Endodontics is a branch of dentistry recognized by the American Dental Association involving treatment of the pulp (root canal) and surrounding tissues of the tooth. When you look at your tooth in the mirror, what you see is the crown. The rest of the tooth, the portion hidden beneath the gum line, is called the root. Though the outer portion of the root is a hard tissue called dentin, the inside channel or “root canal” contains a pulp of soft tissue, blood vessels and nerves. Bacteria that are introduced into the pulp as a result of tooth decay, periodontal disease, tooth fracture or other problems, can severely damage the pulp. When that happens, an endodontic specialist removes the diseased pulp to save the tooth and prevent further infection and inflammation. After successful endodontic treatment, the tooth continues to perform normally.
Is a root canal painful?
Many endodontic procedures are performed to relieve the pain of toothaches caused by pulp inflammation or infection. With modern techniques and anesthetics, most patients report that they are comfortable during the procedure.
For the first few days after treatment, your tooth may feel sensitive, especially if there was pain or infection before the procedure. This discomfort can be relieved with over-the-counter or prescription medications. Follow your endodontist’s instructions carefully.
Your tooth may continue to feel slightly different from your other teeth for some time after your endodontic treatment is completed. However, if you have severe pain or pressure or pain that lasts more than a few days, please call us.
I’m worried about x-rays. Should I be?
No. While x-rays will be necessary during your endodontics treatment, we use an advanced non-film computerized system, called digital radiography, which produces radiation levels up to 90 percent lower than those of already low dose conventional dental x-ray machinery. These digital images can be optimized, archived, printed and sent to cotherapists via e-mail or diskette.

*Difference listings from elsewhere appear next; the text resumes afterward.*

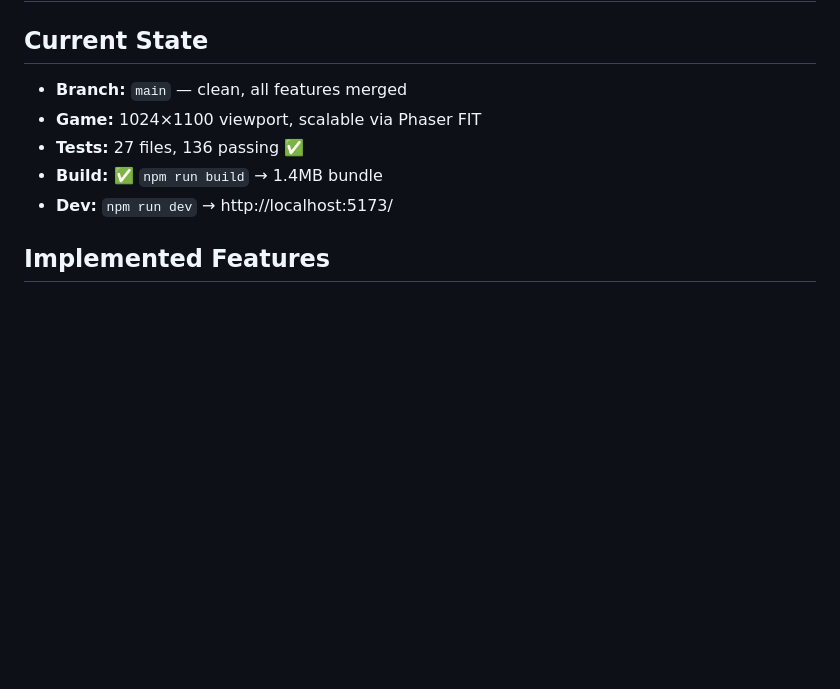
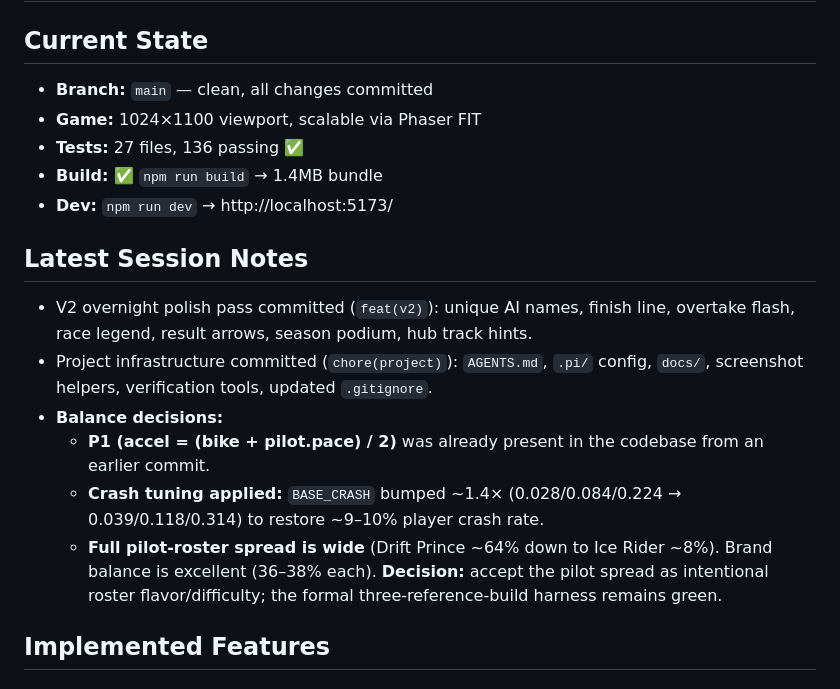
Before and after one commit to rodrigofalco/moto-gt, a Markdown page: TODO.md, the part around one of its changes. Drawn GitHub-style; blank space fills up the shorter version.

Commit message:
docs: update TODO.md with latest session state and balance decisions

```diff
--- a/TODO.md
+++ b/TODO.md
@@ -2,10 +2,18 @@
 
 ## Current State
-- **Branch:** `main` — clean, all features merged
+- **Branch:** `main` — clean, all changes committed
 - **Game:** 1024×1100 viewport, scalable via Phaser FIT
 - **Tests:** 27 files, 136 passing ✅
 - **Build:** ✅ `npm run build` → 1.4MB bundle
 - **Dev:** `npm run dev` → http://localhost:5173/
+
+## Latest Session Notes
+- V2 overnight polish pass committed (`feat(v2)`): unique AI names, finish line, overtake flash, race legend, result arrows, season podium, hub track hints.
+- Project infrastructure committed (`chore(project)`): `AGENTS.md`, `.pi/` config, `docs/`, screenshot helpers, verification tools, updated `.gitignore`.
+- **Balance decisions:**
+  - **P1 (accel = (bike + pilot.pace) / 2)** was already present in the codebase from an earlier commit.
+  - **Crash tuning applied:** `BASE_CRASH` bumped ~1.4× (0.028/0.084/0.224 → 0.039/0.118/0.314) to restore ~9–10% player crash rate.
+  - **Full pilot-roster spread is wide** (Drift Prince ~64% down to Ice Rider ~8%). Brand balance is excellent (36–38% each). **Decision:** accept the pilot spread as intentional roster flavor/difficulty; the formal three-reference-build harness remains green.
 
 ## Implemented Features
 
```
Also changed, not shown: other parts of TODO.md (+1 -1 lines).
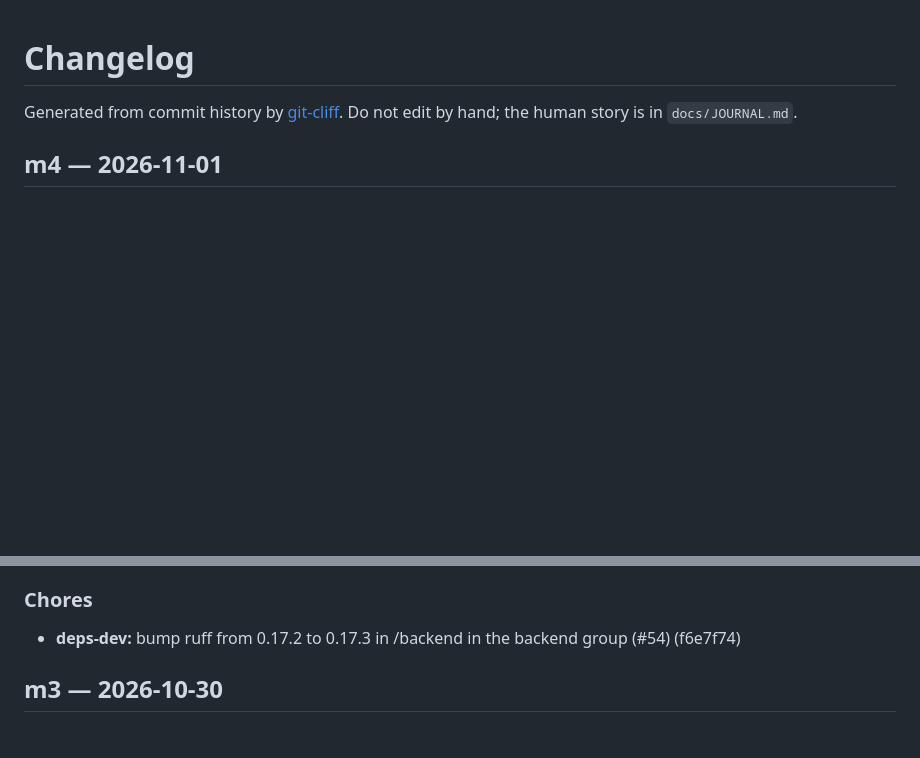
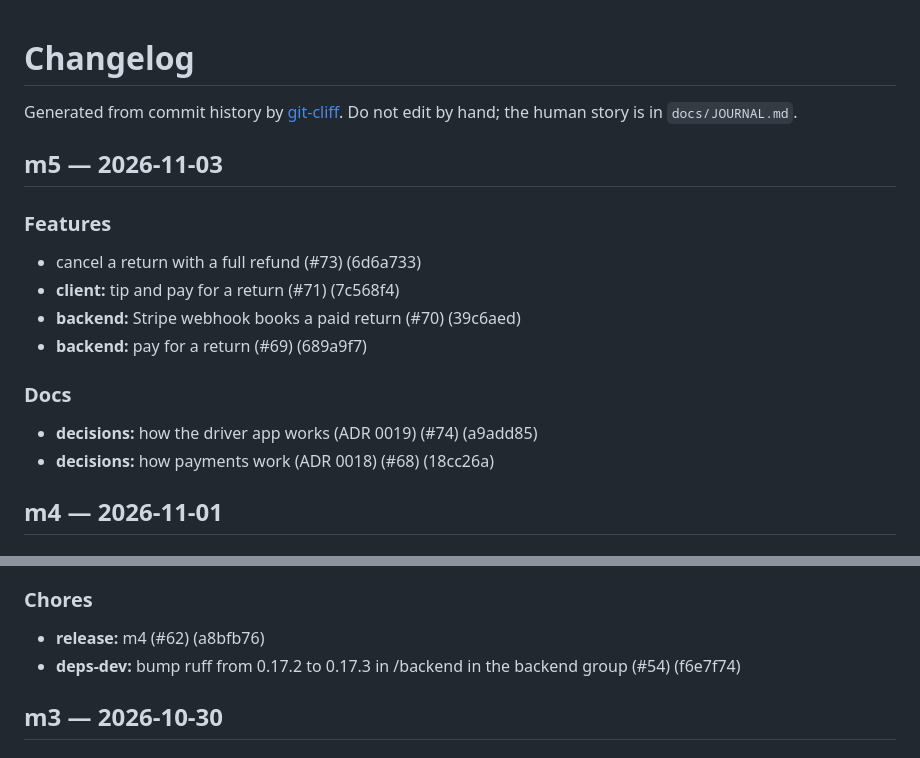
Before and after one commit to KeyshawnJames/boomerang, a Markdown page: CHANGELOG.md, 2 parts joined by grey strips. GitHub-like rendering; blank space fills up the shorter version.

Commit message:
chore(release): m5

```diff
--- a/CHANGELOG.md
+++ b/CHANGELOG.md
@@ -2,6 +2,17 @@
 
 Generated from commit history by [git-cliff](https://git-cliff.org). Do not edit by hand; the human story is in `docs/JOURNAL.md`.
 
+## m5 — 2026-11-03
+
+### Features
+- cancel a return with a full refund (#73) (6d6a733)
+- **client:** tip and pay for a return (#71) (7c568f4)
+- **backend:** Stripe webhook books a paid return (#70) (39c6aed)
+- **backend:** pay for a return (#69) (689a9f7)
+
+### Docs
+- **decisions:** how the driver app works (ADR 0019) (#74) (a9add85)
+- **decisions:** how payments work (ADR 0018) (#68) (18cc26a)
 ## m4 — 2026-11-01
 
 ### Features
@@ -16,6 +27,7 @@ Generated from commit history by [git-cliff](https://git-cliff.org). Do not edit
 - **backend:** status-machine service (#51) (42f1b0b)
 
 ### Chores
+- **release:** m4 (#62) (a8bfb76)
 - **deps-dev:** bump ruff from 0.17.2 to 0.17.3 in /backend in the backend group (#54) (f6e7f74)
 ## m3 — 2026-10-30
 
```
Also changed, not shown: docs/roadmap.md (+2 -1 lines).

What about infection?
We adhere to the most rigorous standards of infection control advocated by OSHA, the Centers for Disease Control and the American Dental Association. We utilize autoclave sterilization and barrier techniques to eliminate any risk of infection, or cross contamination.
What happens after treatment?
When your root canal therapy has been completed, a record of your treatment will be sent to your restorative dentist. You should contact his office for a follow-up restoration within a two weeks of completion at our office. Your restorative dentist will decide on what type of restoration is necessary to protect your tooth. It is rare for endodontic patients to experience complications after routine endodontic treatment or microsurgery. If a problem does occur, however, we are available at all times to respond.
What new technologies are being used?
In addition to digital radiography, we utilize special operating microscopes. Magnification and fiber optic illumination are helpful in aiding the doctor to see tiny details inside your tooth. Also, a tiny video camera on the operating microscope can record still and video images of your tooth to further document the doctor’s findings.